Most of Rwanda’s specialty coffee is washed processed. Due to the government’s investment in washing stations (more than 300 across the country) and relevant washing training, the quantity and quality of washed coffee has dramatically increased. Farmers in Rwanda are producing exceptional washed beans that retain the glorious flavours unique to the region.
Fun fact #2: Rwanda’s coffee is grown on the slopes of volcanoes in the country’s northern and western regions. Volcanic soil is great for coffee growing, formed from the erosion and weathering of volcanic rocks, which release nutrients such as nitrogen, phosphorus, and potassium into the soil. These nutrients help coffee plants to develop deep roots, resist pests and diseases, and produce high-quality beans.
A cup of Rwanda coffee
Rwanda proudly held its first Cup Of Excellence in 2008 and since, has found another level of finesse and confidence in the specialty coffee world, with countries near and far begging for a cup of their Bourbon varietals.
Rwanda coffee can differ from one cup to the next, depending on the farm it was grown in and the special techniques of the growers. A cup of Rwanda has been described as caramell-y and sweet, citrus-y, chocolate-y or even wine-y. Although wildly varying, with most of the coffee beans being wash processed, you can rest assured you will be poured a clean, light and refreshing cup when you order a Rwanda… especially when roasted by us 😉
Where to buy Rwanda coffee beans
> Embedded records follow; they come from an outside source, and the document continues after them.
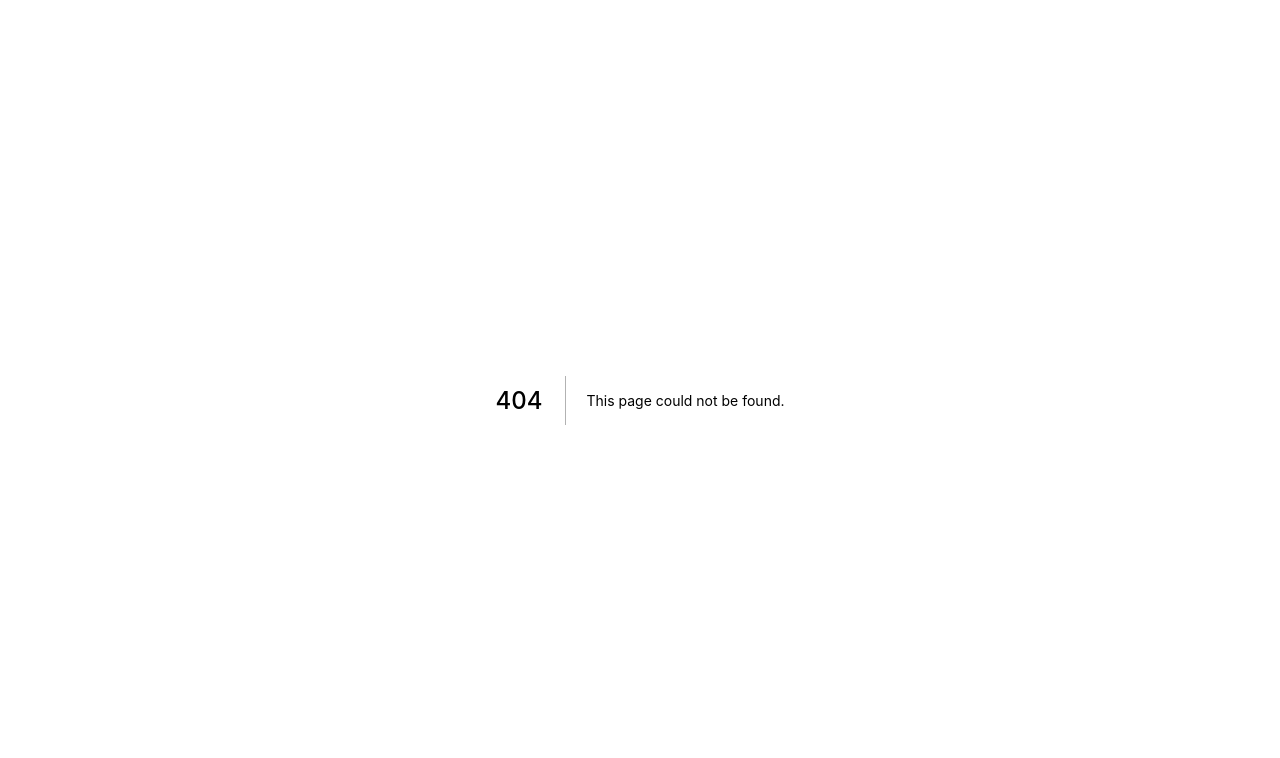
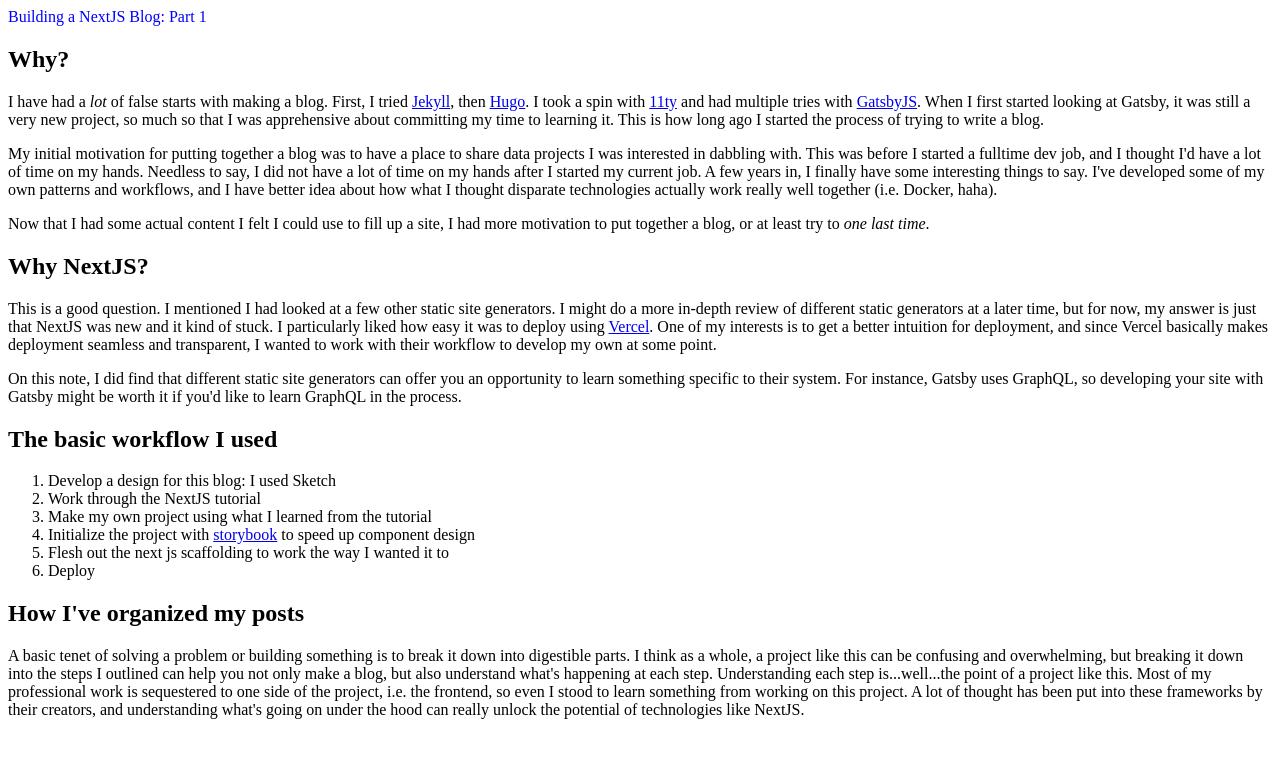
Before and after one commit to discoduckling/blog, a Next.js app: page /blog/next-js-dev-part-1 in a window 1280 px wide. Before the commit this address had no page. Shown: the top 758 px of the page. Built offline with nearby package versions, Linux system fonts and the light colour scheme.

Commit message:
Add first post of next js workflow

```diff
--- /dev/null
+++ b/pages/blog/next-js-dev-part-1.mdx
@@ -0,0 +1,55 @@
+---
+title: 'Getting started with NextJS'
+date: '2020-07-12'
+blurb: "While it's still fresh in my mind, I wanted to write down my process for putting this blog togther. The 'easy' parts ended up taking much longer than what I though would be the harder parts."
+layout: 'BlogPostLayout'
+tags:
+    -nextjs
+    -learning
+---
+
+<div style={{color: 'blue'}}>Building a NextJS Blog: Part 1</div>
+
+## Why?
+I have had a _lot_ of false starts with making a blog. First, I tried [Jekyll](https://jekyllrb.com/), then
+[Hugo](https://gohugo.io/). I took a spin with [11ty](https://www.11ty.dev/)
+and had multiple tries with [GatsbyJS](https://www.gatsbyjs.org/). When I first started looking at Gatsby, it was still a very new project,
+so much so that I was apprehensive about committing my time to learning it. This is how long ago I started the process
+of trying to write a blog.
+
+My initial motivation for putting together a blog was to have a place to share data projects I was interested in
+dabbling with. This was before I started a fulltime dev job, and I thought I'd have a lot of time on my hands.
+Needless to say, I did not have a lot of time on my hands after I started my current job. A few years in, I finally
+have some interesting things to say. I've developed some of my own patterns and workflows, and I have better idea
+about how what I thought disparate technologies actually work really well together (i.e. Docker, haha).
+
+Now that I had some actual content I felt I could use to fill up a site, I had more motivation to put together a blog,
+or at least try to _one last time_.
+
+## Why NextJS?
+This is a good question. I mentioned I had looked at a few other static site generators. I might do a more
+in-depth review of different static generators at a later time, but for now, my answer is just that NextJS was new
+and it kind of stuck. I particularly liked how easy it was to deploy using [Vercel](https://vercel.com/). One of my
+interests is to get a better intuition for deployment, and since Vercel basically makes deployment seamless and transparent,
+I wanted to work with their workflow to develop my own at some point.
+
+On this note, I did find that different static site generators can offer you an opportunity to learn something
+specific to their system. For instance, Gatsby uses GraphQL, so developing your site with Gatsby might be worth it
+if you'd like to learn GraphQL in the process.
+
+## The basic workflow I used
+1. Develop a design for this blog: I used Sketch
+2. Work through the NextJS tutorial
+3. Make my own project using what I learned from the tutorial
+4. Initialize the project with [storybook](https://storybook.js.org/) to speed up component design
+5. Flesh out the next js scaffolding to work the way I wanted it to
+6. Deploy
+
+## How I've organized my posts
+A basic tenet of solving a problem or building something is to break it down into digestible parts. I think as a whole,
+a project like this can be confusing and overwhelming, but breaking it down into the steps I outlined can help you
+not only make a blog, but also understand what's happening at each step. Understanding each step is...well...the point
+of a project like this. Most of my professional work is sequestered to one side of the project, i.e. the frontend, so
+even I stood to learn something from working on this project. A lot of thought has been put into these frameworks
+by their creators, and understanding what's going on under the hood can really unlock the potential of technologies
+like NextJS.
```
Although we wish we could always enjoy a Rwanda coffee, unfortunately it is a seasonal product (harvest months March – June) and will only appear on our shelves when the season arises! Keep an eye out on our socials and website for us to announce the next Rwanda coffee… it could be sooner than you think!
*Update: RWANDA NOW AVAILABLE click here to discover this delicious drop. Roasted for filter, we recommend pouring this one in your v60 or enjoying in your drip coffee maker. Happy brewing!